-- PROVIDED MATERIAL follows --

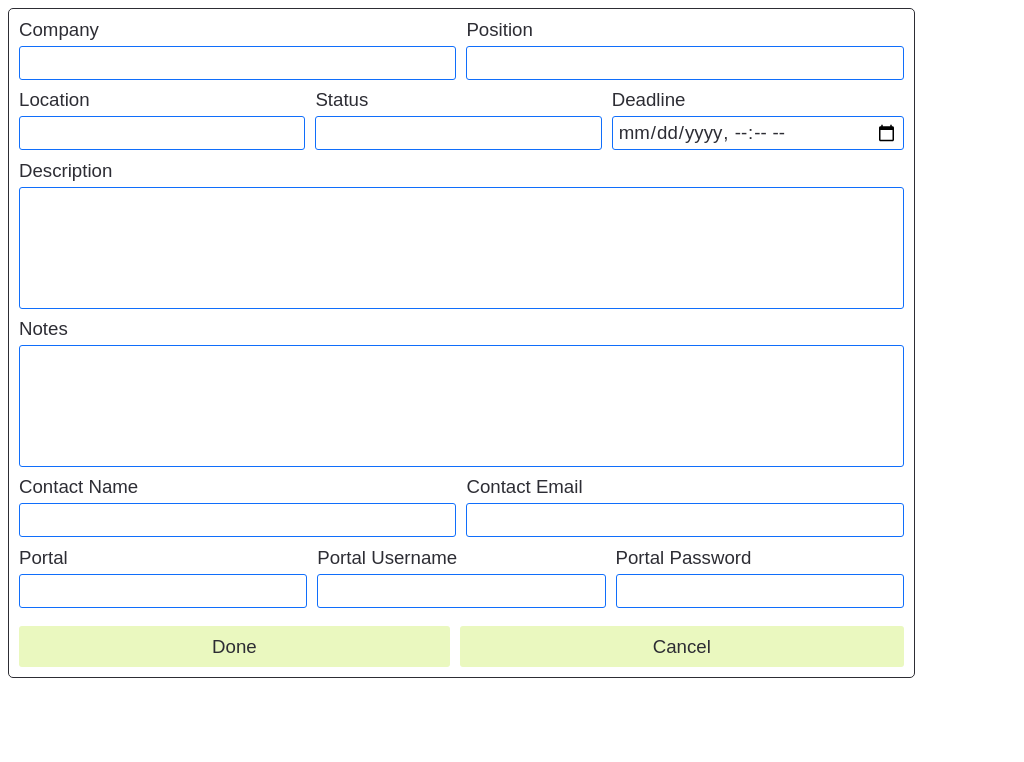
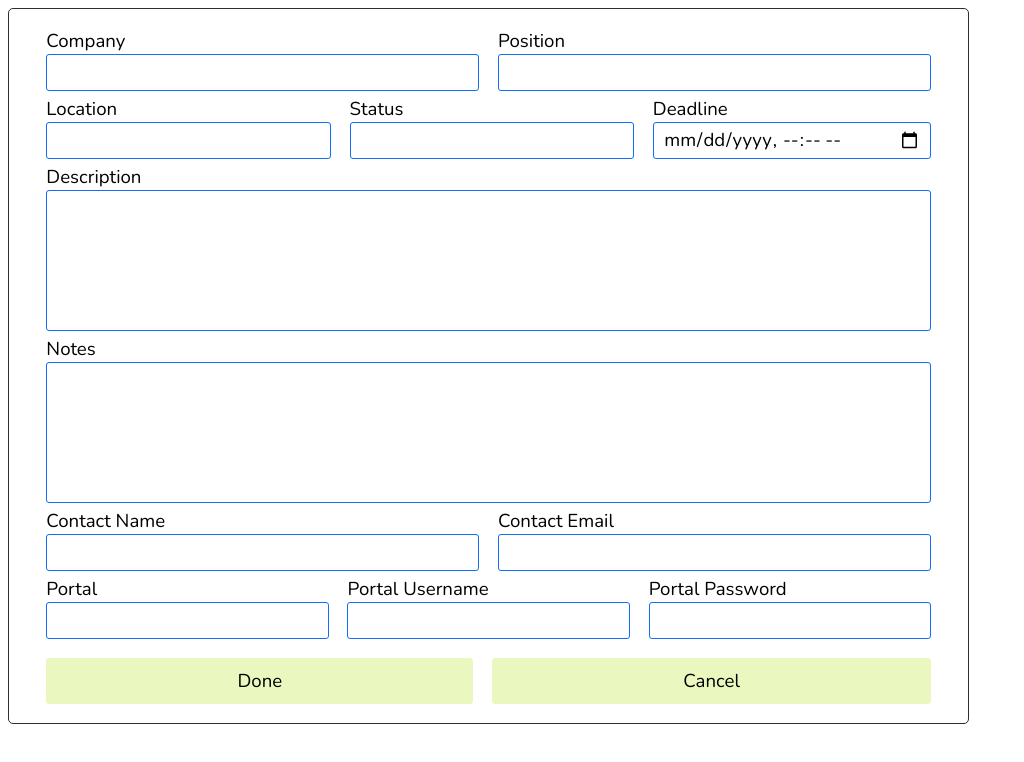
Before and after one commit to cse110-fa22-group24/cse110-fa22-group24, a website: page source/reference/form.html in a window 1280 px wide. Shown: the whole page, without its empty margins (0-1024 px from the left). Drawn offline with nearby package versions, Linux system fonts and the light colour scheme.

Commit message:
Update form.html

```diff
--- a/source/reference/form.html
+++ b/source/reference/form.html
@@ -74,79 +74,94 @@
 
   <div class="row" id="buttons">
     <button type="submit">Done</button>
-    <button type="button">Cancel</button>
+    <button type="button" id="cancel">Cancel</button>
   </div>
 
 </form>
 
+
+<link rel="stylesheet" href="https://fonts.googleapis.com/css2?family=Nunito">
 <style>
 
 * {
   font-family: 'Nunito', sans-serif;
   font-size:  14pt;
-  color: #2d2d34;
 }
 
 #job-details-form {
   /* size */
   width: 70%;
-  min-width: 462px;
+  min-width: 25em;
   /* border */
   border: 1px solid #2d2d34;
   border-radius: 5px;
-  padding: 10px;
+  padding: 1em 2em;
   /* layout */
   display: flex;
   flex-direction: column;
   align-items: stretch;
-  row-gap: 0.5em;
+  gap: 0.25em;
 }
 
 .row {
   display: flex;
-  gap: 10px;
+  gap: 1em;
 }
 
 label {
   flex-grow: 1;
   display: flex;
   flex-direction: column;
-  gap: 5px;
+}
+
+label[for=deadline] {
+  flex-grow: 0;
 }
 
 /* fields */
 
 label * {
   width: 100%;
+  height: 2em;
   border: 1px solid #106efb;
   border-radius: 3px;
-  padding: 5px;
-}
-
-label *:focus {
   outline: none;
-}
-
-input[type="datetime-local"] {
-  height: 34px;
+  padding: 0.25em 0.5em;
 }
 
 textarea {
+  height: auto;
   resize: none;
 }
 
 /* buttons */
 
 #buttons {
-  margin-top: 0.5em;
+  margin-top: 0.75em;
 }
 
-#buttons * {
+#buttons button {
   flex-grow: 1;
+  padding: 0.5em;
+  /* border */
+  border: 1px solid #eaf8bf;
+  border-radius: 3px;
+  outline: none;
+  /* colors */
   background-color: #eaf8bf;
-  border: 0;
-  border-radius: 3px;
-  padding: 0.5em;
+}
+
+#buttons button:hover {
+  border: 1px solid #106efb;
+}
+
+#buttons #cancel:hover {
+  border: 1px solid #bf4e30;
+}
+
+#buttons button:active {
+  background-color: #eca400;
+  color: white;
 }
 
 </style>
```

-- PROVIDED MATERIAL concluded --

_WHAT TO DO_
No picture should be included when the data are set down again exactly.

_ANSWER SPACE_
Before and after one commit to cse110-fa22-group24/cse110-fa22-group24, a website: page source/reference/form.html in a window 1280 px wide. Shown: the whole page, without its empty margins (0-1024 px from the left). Drawn offline with nearby package versions, Linux system fonts and the light colour scheme.

Commit message:
Update form.html

```diff
--- a/source/reference/form.html
+++ b/source/reference/form.html
@@ -74,79 +74,94 @@
 
   <div class="row" id="buttons">
     <button type="submit">Done</button>
-    <button type="button">Cancel</button>
+    <button type="button" id="cancel">Cancel</button>
   </div>
 
 </form>
 
+
+<link rel="stylesheet" href="https://fonts.googleapis.com/css2?family=Nunito">
 <style>
 
 * {
   font-family: 'Nunito', sans-serif;
   font-size:  14pt;
-  color: #2d2d34;
 }
 
 #job-details-form {
   /* size */
   width: 70%;
-  min-width: 462px;
+  min-width: 25em;
   /* border */
   border: 1px solid #2d2d34;
   border-radius: 5px;
-  padding: 10px;
+  padding: 1em 2em;
   /* layout */
   display: flex;
   flex-direction: column;
   align-items: stretch;
-  row-gap: 0.5em;
+  gap: 0.25em;
 }
 
 .row {
   display: flex;
-  gap: 10px;
+  gap: 1em;
 }
 
 label {
   flex-grow: 1;
   display: flex;
   flex-direction: column;
-  gap: 5px;
+}
+
+label[for=deadline] {
+  flex-grow: 0;
 }
 
 /* fields */
 
 label * {
   width: 100%;
+  height: 2em;
   border: 1px solid #106efb;
   border-radius: 3px;
-  padding: 5px;
-}
-
-label *:focus {
   outline: none;
-}
-
-input[type="datetime-local"] {
-  height: 34px;
+  padding: 0.25em 0.5em;
 }
 
 textarea {
+  height: auto;
   resize: none;
 }
 
 /* buttons */
 
 #buttons {
-  margin-top: 0.5em;
+  margin-top: 0.75em;
 }
 
-#buttons * {
+#buttons button {
   flex-grow: 1;
+  padding: 0.5em;
+  /* border */
+  border: 1px solid #eaf8bf;
+  border-radius: 3px;
+  outline: none;
+  /* colors */
   background-color: #eaf8bf;
-  border: 0;
-  border-radius: 3px;
-  padding: 0.5em;
+}
+
+#buttons button:hover {
+  border: 1px solid #106efb;
+}
+
+#buttons #cancel:hover {
+  border: 1px solid #bf4e30;
+}
+
+#buttons button:active {
+  background-color: #eca400;
+  color: white;
 }
 
 </style>
```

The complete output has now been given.